The Singular Sensation(s) program, sponsored by Fossil, includes: Ask the Sexpert, which introduces audiences to an outrageous and extremely popular sex advice column written by a 90-year-old doctor in conservative Mumbai; Becoming Bond (pictured above), which looks at the story of the only man to play the iconic role of James Bond just once; La Chana, which tells the story of a lauded flamenco dancer who returns to the stage after disappearing at the height of her career; House of Z, which showcases the life of wunderkind fashion designer Zac Posen; New Chefs on the Block, a look at two young chefs in Washington, D.C., as they tackle the opening of their first restaurants; and more.
Other programs include The Magnificent Obsessions; Redux, which is sponsored by Bell Media, and this year features work by female Canadian filmmakers; Focus On Maya Gallus, a mid-career retrospective of the Canadian filmmaker’s work; and the Outstanding Achievement Award Retrospective, honouring the timeless work of British documentary filmmaker Tony Palmer; and the DocX program, which is an interdisciplinary section of the Festival celebrating documentary work that lives outside of the traditional format.
This year’s Scotiabank Big Ideas Series will welcome director Brian Knappenberger and Executive Editor, Special Projects Desk, at Gizmodo Media Group and John Cook from Nobody Speak: Trials of the Free Press; Bill Nye and directors David Alvarado and Jason Sussberg from Bill Nye: Science Guy; film subject and student activist Joshua Wong and director Joe Piscatella from Joshua: Teenager vs. Superpower; director Kate Brooks, Director of the Centre for Conservation Biology Dr. Sam Wasser, and Executive Director of the Satao Project Gretchen Peters from The Last Animals; director Jeff Orlowski and Founding Partner of The Ocean Agency Richard Vevers from Chasing Coral; and director of City of Ghosts, Matthew Heineman, and a special guest.
More than just a festival, Hot Docs its also a premier documentary conference and market that will play host to more than 2,500 industry delegates who will partake in a wide array of industry events and services, including conference sessions, receptions and parties, Hot Docs Deal Maker, The Doc Shop and the Hot Docs Forum that runs on May 2 & 3.
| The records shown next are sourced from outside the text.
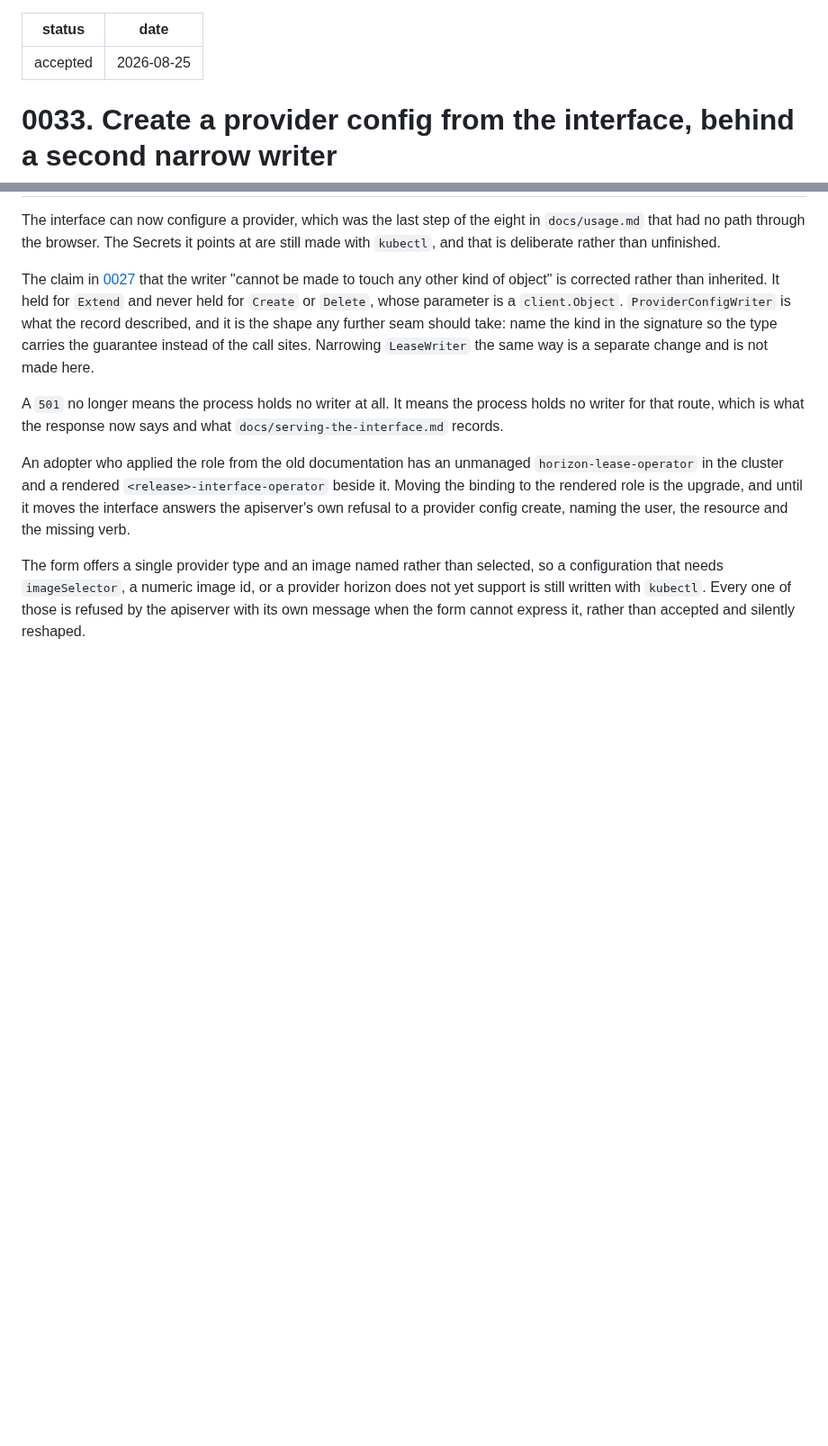
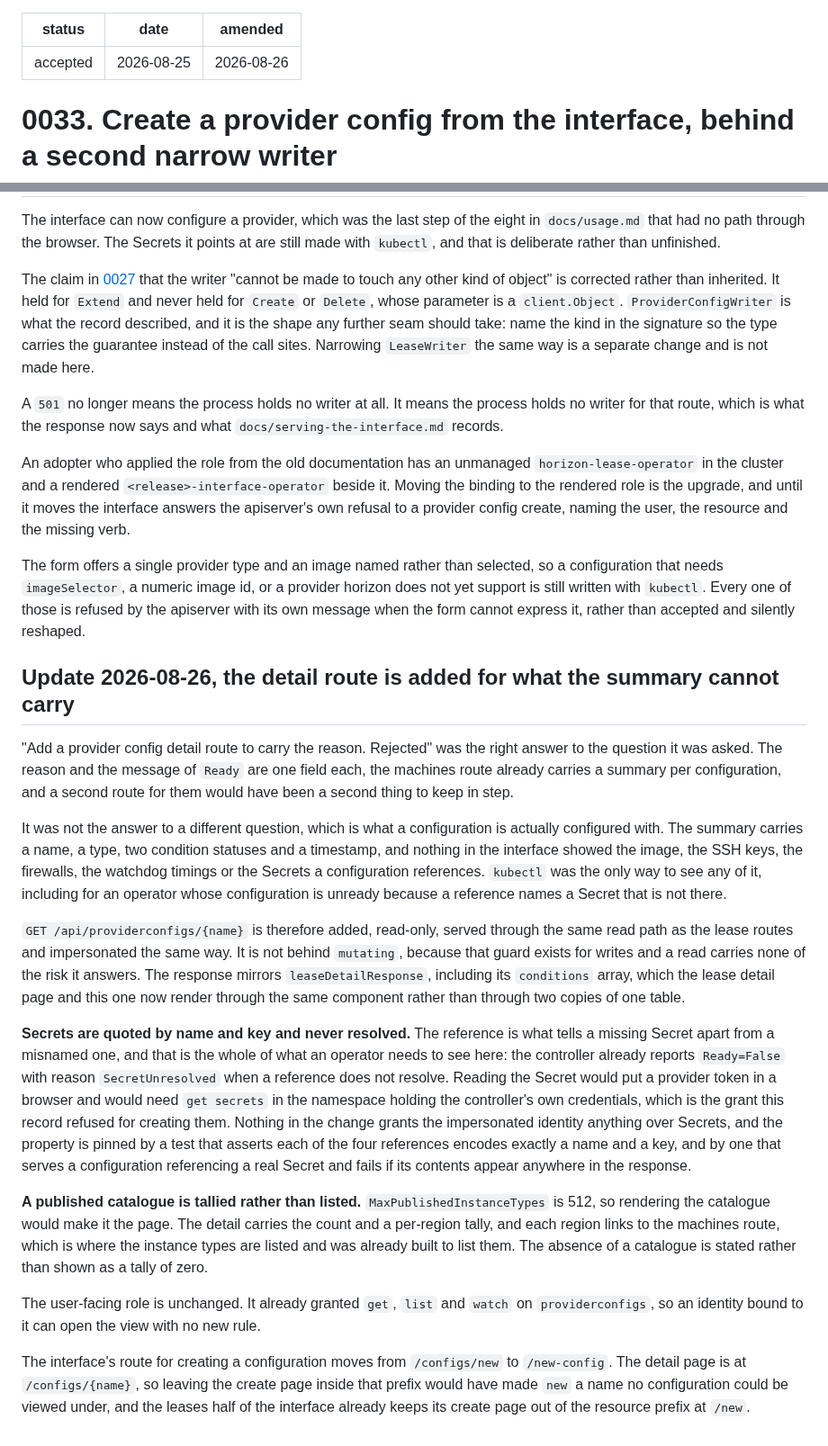
Before and after one commit to lucawalz/horizon, a Markdown page: docs/adr/0033-create-a-provider-config-from-the-interface.md, 2 parts joined by grey strips. Shown at 90% size. Rendered like a GitHub page; blank space fills up the shorter version.

Commit message:
docs: record the read-only provider config detail view

```diff
--- a/docs/adr/0033-create-a-provider-config-from-the-interface.md
+++ b/docs/adr/0033-create-a-provider-config-from-the-interface.md
@@ -1,6 +1,7 @@
 ---
 status: accepted
 date: 2026-08-25
+amended: 2026-08-26
 ---
 
 # 0033. Create a provider config from the interface, behind a second narrow writer
@@ -50,3 +51,19 @@ A `501` no longer means the process holds no writer at all. It means the process
 An adopter who applied the role from the old documentation has an unmanaged `horizon-lease-operator` in the cluster and a rendered `<release>-interface-operator` beside it. Moving the binding to the rendered role is the upgrade, and until it moves the interface answers the apiserver's own refusal to a provider config create, naming the user, the resource and the missing verb.
 
 The form offers a single provider type and an image named rather than selected, so a configuration that needs `imageSelector`, a numeric image id, or a provider horizon does not yet support is still written with `kubectl`. Every one of those is refused by the apiserver with its own message when the form cannot express it, rather than accepted and silently reshaped.
+
+## Update 2026-08-26, the detail route is added for what the summary cannot carry
+
+"Add a provider config detail route to carry the reason. Rejected" was the right answer to the question it was asked. The reason and the message of `Ready` are one field each, the machines route already carries a summary per configuration, and a second route for them would have been a second thing to keep in step.
+
+It was not the answer to a different question, which is what a configuration is actually configured with. The summary carries a name, a type, two condition statuses and a timestamp, and nothing in the interface showed the image, the SSH keys, the firewalls, the watchdog timings or the Secrets a configuration references. `kubectl` was the only way to see any of it, including for an operator whose configuration is unready because a reference names a Secret that is not there.
+
+`GET /api/providerconfigs/{name}` is therefore added, read-only, served through the same read path as the lease routes and impersonated the same way. It is not behind `mutating`, because that guard exists for writes and a read carries none of the risk it answers. The response mirrors `leaseDetailResponse`, including its `conditions` array, which the lease detail page and this one now render through the same component rather than through two copies of one table.
+
+**Secrets are quoted by name and key and never resolved.** The reference is what tells a missing Secret apart from a misnamed one, and that is the whole of what an operator needs to see here: the controller already reports `Ready=False` with reason `SecretUnresolved` when a reference does not resolve. Reading the Secret would put a provider token in a browser and would need `get secrets` in the namespace holding the controller's own credentials, which is the grant this record refused for creating them. Nothing in the change grants the impersonated identity anything over Secrets, and the property is pinned by a test that asserts each of the four references encodes exactly a name and a key, and by one that serves a configuration referencing a real Secret and fails if its contents appear anywhere in the response.
+
+**A published catalogue is tallied rather than listed.** `MaxPublishedInstanceTypes` is 512, so rendering the catalogue would make it the page. The detail carries the count and a per-region tally, and each region links to the machines route, which is where the instance types are listed and was already built to list them. The absence of a catalogue is stated rather than shown as a tally of zero.
+
+The user-facing role is unchanged. It already granted `get`, `list` and `watch` on `providerconfigs`, so an identity bound to it can open the view with no new rule.
+
+The interface's route for creating a configuration moves from `/configs/new` to `/new-config`. The detail page is at `/configs/{name}`, so leaving the create page inside that prefix would have made `new` a name no configuration could be viewed under, and the leases half of the interface already keeps its create page out of the resource prefix at `/new`.
```
Also changed, not shown: docs/serving-the-interface.md (+2 -0 lines), docs/usage.md (+2 -2 lines).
The CraveTV Hot Docs Box Office, located at 605 Bloor Street West, is open for ticket, package, and pass sales and ticket redemption. Tickets can be purchased in person, online or by phone at 416-637-5150.